Zachary Fine (left, Valentine) and Noah Brody (Proteus) are The Two Gentlemen of Verona. Photo by Teresa Wood.

Zachary Fine (left, Valentine) and Noah Brody (Proteus) are The Two Gentlemen of Verona. Photo by Teresa Wood.

Without space to find love and acceptance in your failure there will never be growth. It’s a thing that we hear often, but until you are truly surrounded by love and support, it’s a hard thing to accept. My experience with Fiasco has revealed this to be a truth undeniable, and the acceptance of such love has been life changing.

Innovation and failure are undoubtedly linked and when we allow ourselves to risk together in a spirit of faith and love and support we find permission to release so much more of ourselves. This collectivity is something that enlarges our humanity. We feel it in the theater each night as we look into the audience’s eyes and ask them to lay down their burdens for a bit and come with us on a ride. It’s a true leap of faith for us all every time we head out on that stage. I couldn’t be prouder to take that leap as a member of Fiasco every night.


I had a magical evening on Sunday night. I fear the feelings of inadequacy never really go away, but we learn to control them and trust our instincts. You all bring on to the stage that hard work of rehearsals and it shows in a true company show. Wonderful post and wonderful work. I Praise… Acclaim… Applaud. (And the bit with the dog was charming.)

Richard S. Willis — April 23, 2014

Richard, I’m so glad you came and thank you so much for responding to the post. I take comfort in your advice that we learn more and more to trust our instincts over time…somehow the vulnerability of stepping into that trust can bring with it a lot of shame and we must either work through that or find a way around it…either way…it’s scary and requires courage. Thanks for your kind words and I hope we get to meet at the Folger sometime soon.

Zachary Fine — April 24, 2014

My wonderful experience at tonight’s play and the grin that stayed on my face and followed be home prompted me to hop on the computer to learn more about the fantastic show at Folger. What a neat little blog you have going, I really enjoyed reading it.
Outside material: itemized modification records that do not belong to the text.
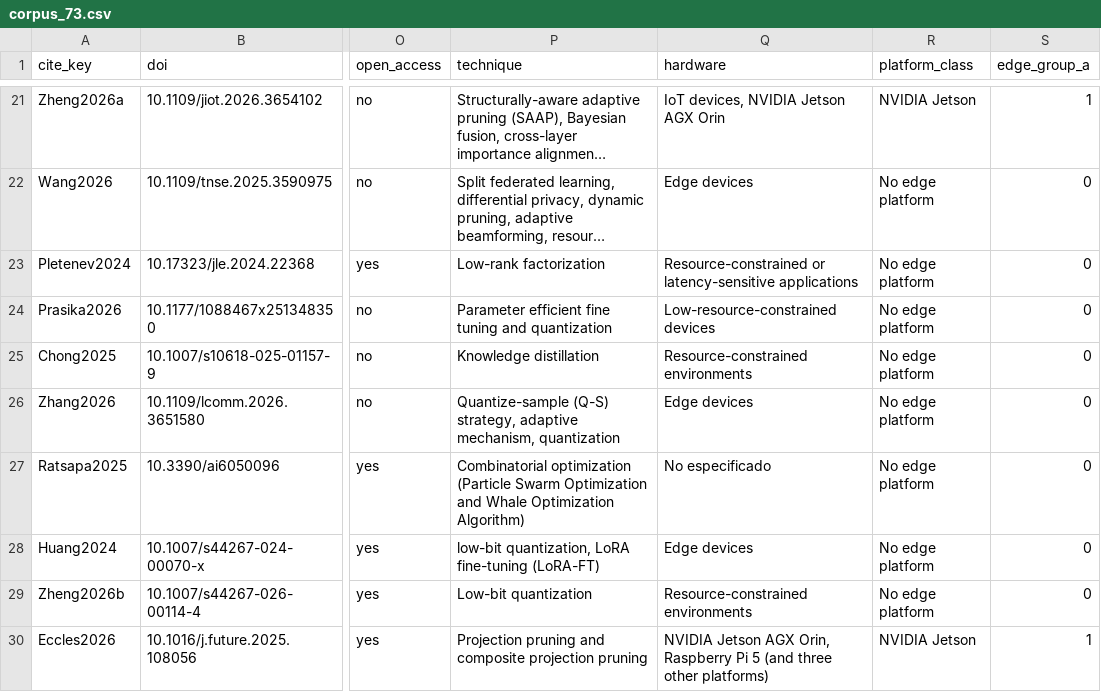
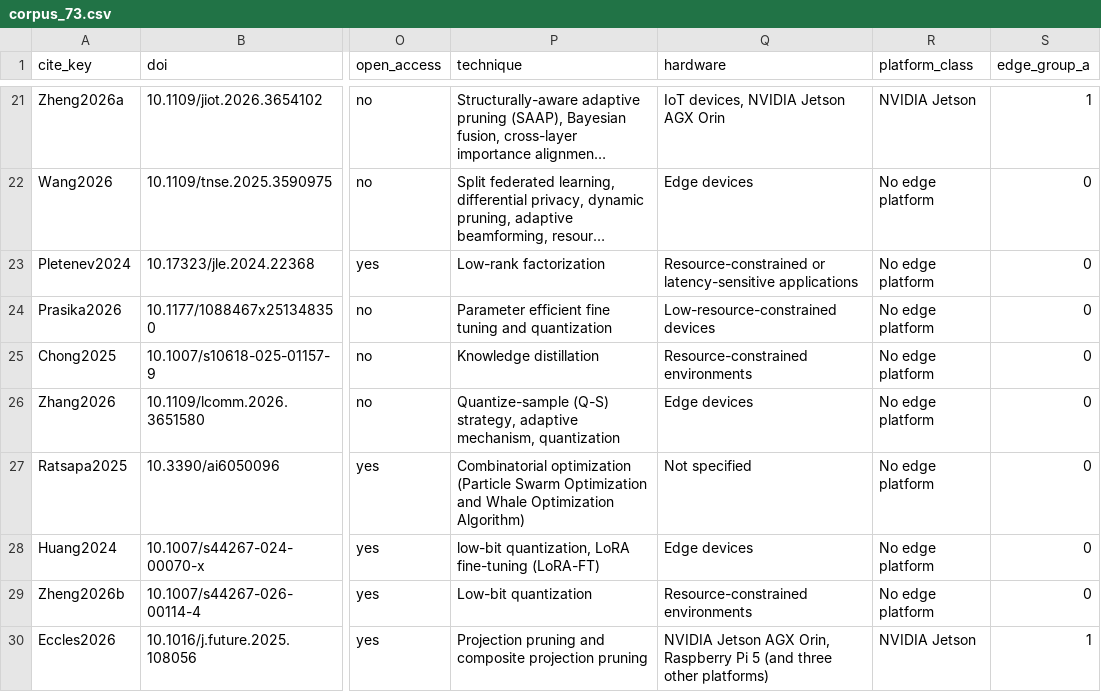
Before and after one commit to FrankoFPM/RSL, a CSV file: data/corpus_73.csv, drawn as a sheet; only a part is shown, gaps mark what is left out; long unchanged cells end in …; the diff covers the shown part only; the diff names each change by its address in the sheet, - before the commit and + after, or states it on an @@ line.

```diff
--- a/data/corpus_73.csv
+++ b/data/corpus_73.csv
-Q27 (hardware): No especificado
+Q27 (hardware): Not specified
```
Also changed, not shown: 11 edited cells elsewhere in this file, outputs/tables/platform_distribution.csv, outputs/tables/technique_platform_matrix.csv, 12 other files.
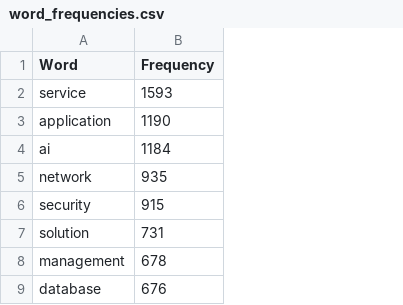
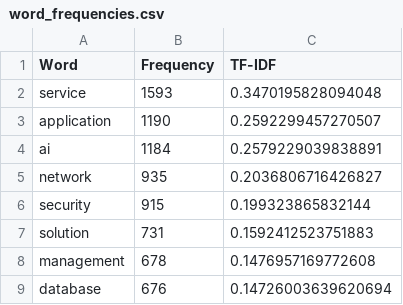
Before and after one commit to vietdung-truong/wordfrequencyanalysis, a CSV file: export/word_frequencies.csv, drawn as a sheet; only a part is shown; the diff names each change by its address in the sheet, - before the commit and + after, or states it on an @@ line.

Commit message:
update save_word_frequencies_to_file function to include TF-IDF scores in CSV output

```diff
--- a/export/word_frequencies.csv
+++ b/export/word_frequencies.csv
+column C (TF-IDF), rows 2-9: 0.3470195828094048 | 0.2592299457270507 | 0.2579229039838891 | 0.2036806716426827 | 0.199323865832144 | 0.1592412523751883 | 0.1476957169772608 | 0.14726003639620694
```
Also changed, not shown: 4 other files.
I think I now have a new favorite Shakespeare, and likely will see this show again. As a newcomer to DC and an intern on a budget this show opened my eyes to the lovely quality that DC performing arts has. Thank you and well done to the cast. The bit with the dog was brilliant.
Brytann Busick

Brytann Busick — April 26, 2014

I’m so glad you enjoyed yourself. Thanks for coming out and sharing in all the fun and thanks for reading the blog. I hope you do come back and bring some friends.


Zachary Fine — April 29, 2014

Now I understand Richard’s and Brytann’s comments about the dog! (I saw this marvelous production yesterday.) About 30 years ago, I saw Katherine Hepburn on stage in West Side Waltz — she made the audience cry simply by dropping her head when she couldn’t reach the window. Not a word. I think that’s how you know when someone has that extra touch of talent, when they can move an audience without saying a word. The lovely funny dog has that touch. Bravo to the dog, and to the entire cast. Loved it.

Dawn Forsythe (@dawnforsythe) — May 5, 2014